Dealers seeking better access to credit for their customers and themselves should cultivate closer relations with lenders.

That ranges from sharing information to showing an interest in loan-portfolio performances to treating a creditor to a meal 舒 a reversal of roles from earlier times.

So say several attendees of the F&I Management and Technology conference this year in Orlando, FL.

It's different from a few years ago when dealers could pick and choose lenders, and play them off each other. No more, not with financial institutions becoming more risk adverse and insisting on greater creditworthiness, larger down payments and shorter loan terms.

“The days of jamming lenders are over,” says Glenn Roberts, national training and business development manager for Zurich Insurance.

He recommends asking lenders specifically what types of deal structures they are looking for.
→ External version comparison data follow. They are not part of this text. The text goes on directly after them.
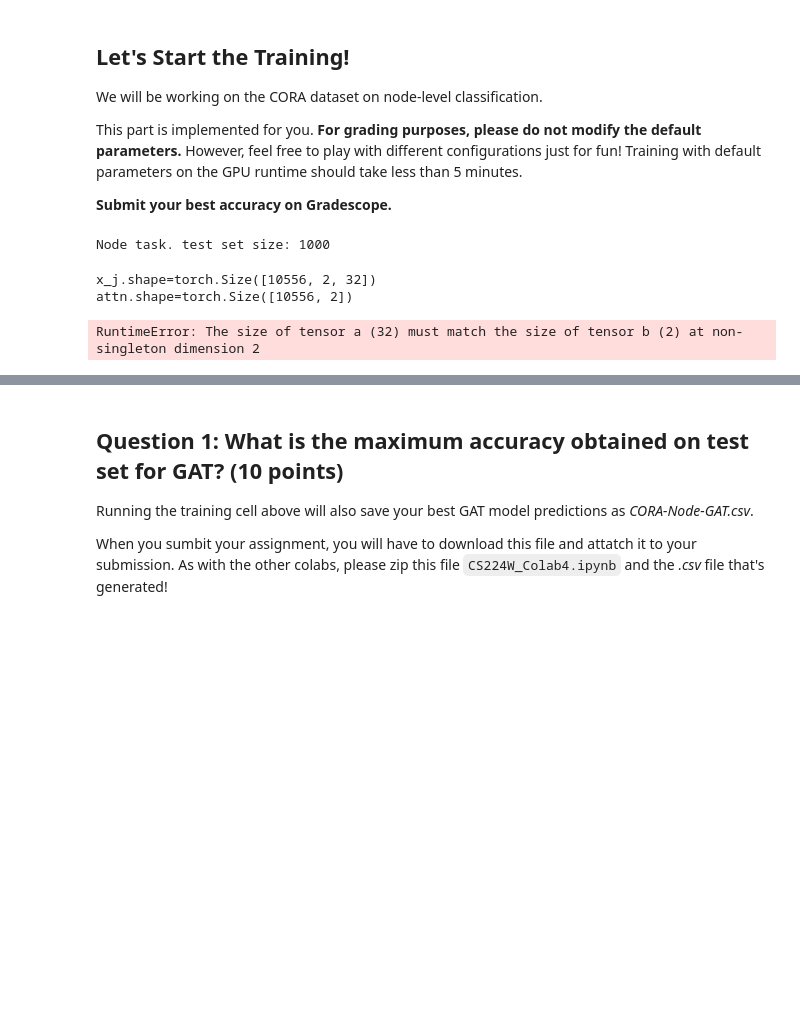
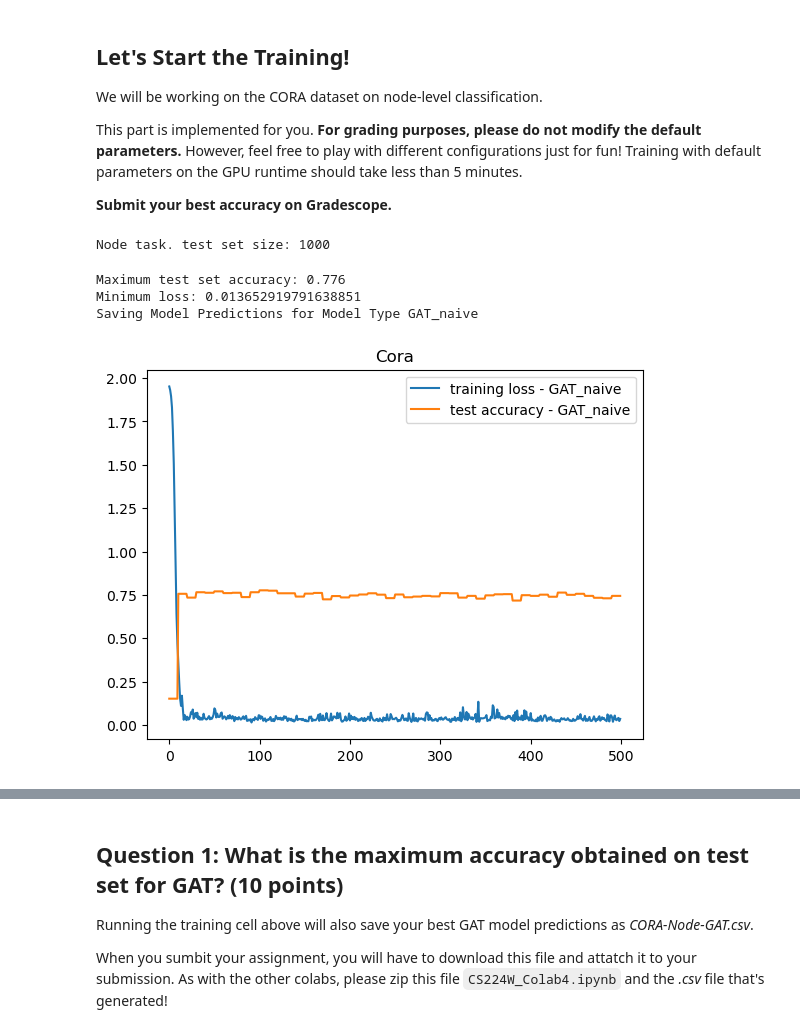
Before and after one commit to Sibo-Tian/CS224W, a Jupyter notebook: Colab4.ipynb, the cells around one changed output, grey strips where cells are left out. Drawn from its saved outputs; the diff is of its cells as text; code cells hidden in the pictures; blank space fills up the shorter version.

```diff
--- a/Colab4.ipynb
+++ b/Colab4.ipynb
@@ -542,41 +547,42 @@ This part is implemented for you. **For grading purposes, please do not modify t
 # %%
 if 'IS_GRADESCOPE_ENV' not in os.environ:
     for args in [
-        {'model_type': 'GAT_naive', 'dataset': 'cora', 'num_layers': 2, 'heads': 1, 'batch_size': 32, 'hidden_dim': 32, 'dropout': 0.5, 'epochs': 500, 'opt': 'adam', 'opt_scheduler': 'none', 'opt_restart': 0, 'weight_decay': 5e-3, 'lr': 0.01},
+        {'model_type': 'GAT_naive', 'dataset': 'cora', 'num_layers': 2, 'heads': 4, 'batch_size': 64, 'hidden_dim': 64, 'dropout': 0.5, 'epochs': 500, 'opt': 'adam', 'opt_scheduler': 'none', 'opt_restart': 0, 'weight_decay': 5e-3, 'lr': 0.01},
     ]:
         args = objectview(args)
         for model in ['GAT_naive']:
             args.model_type = model
 
             # Match the dimension.
             if model == 'GAT_naive':
               args.heads = 2
             else:
               args.heads = 1
 
             if args.dataset == 'cora':
                 dataset = Planetoid(root='/tmp/cora', name='Cora')
             else:
                 raise NotImplementedError("Unknown dataset")
             test_accs, losses, best_model, best_acc, test_loader = train(dataset, args)
 
             print("Maximum test set accuracy: {0}".format(max(test_accs)))
             print("Minimum loss: {0}".format(min(losses)))
 
             # Run test for our best model to save the predictions!
             test(test_loader, best_model, is_validation=False, save_model_preds=True, model_type=model)
             print()
 
             plt.title(dataset.name)
             plt.plot(losses, label="training loss" + " - " + args.model_type)
             plt.plot(test_accs, label="test accuracy" + " - " + args.model_type)
         plt.legend()
         plt.show()
 # %% [output]
 Node task. test set size: 1000
-x_j.shape=torch.Size([10556, 2, 32])
-attn.shape=torch.Size([10556, 2])
+Maximum test set accuracy: 0.776
+Minimum loss: 0.013652919791638851
+Saving Model Predictions for Model Type GAT_naive
-RuntimeError: The size of tensor a (32) must match the size of tensor b (2) at non-singleton dimension 2
+[figure, added]
 # %%
 if 'IS_GRADESCOPE_ENV' not in os.environ:
     for args in [
```
Also changed, not shown: parts of 5 cells of this notebook, 1 other file.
Gone are the days of expecting a lender to take one risky loan for every good one offered. “Now, they want all loans to be of a certain standard,” Roberts says.

Dealers and lenders should be partners, says Peter Biscardi, president of National Auto Care Corp. “If they get together for joint planning, they can be successful and bring services and quality to the industry.”

Lender relationships are “paramount” for dealers today, says Charlie Robinson, an executive vice president for Resource Automotive, who formerly worked for the Asbury Automotive dealership chain.

A dealership should designate “the right person” within the organization to interact with lenders, he says. “It's the key to getting more deals delivered.”

To expand financing options, dealers should form close relationships with as many lenders as possible, says Lewis Kuhl, a Miami attorney who represents dealerships.

He says: “I get calls from dealers that say, ‘I think my floorplan lender is going to pull the plug on me, can you find me a new one?’You can't develop a new relationship overnight. But you can start forming relationships with multiple lenders.”

It's time for dealers to take lenders out to lunch, says Rob Hagen, CEO of “It means a lot. When a business relationship turns into a personal relationship, it's harder to tell a friend, ‘No.’”

If a dealer really wants to surprise lenders, “call them up and ask what your deficiencies are,” he says. Believe me thay have that information daily. Show an interest in how your portfolios are performing. They don't get that call often, and they'll appreciate your interest.”

Dealers must be more risk aware for themselves and in the interest of their lenders, says Marguerite Watanabe, president of Connections Insights LLC.

Dealers wanting an easier time with creditors must have “a knowledgeable executive staff and a clear understanding of their customer base,” she says, adding that so much of success today involves access to funding.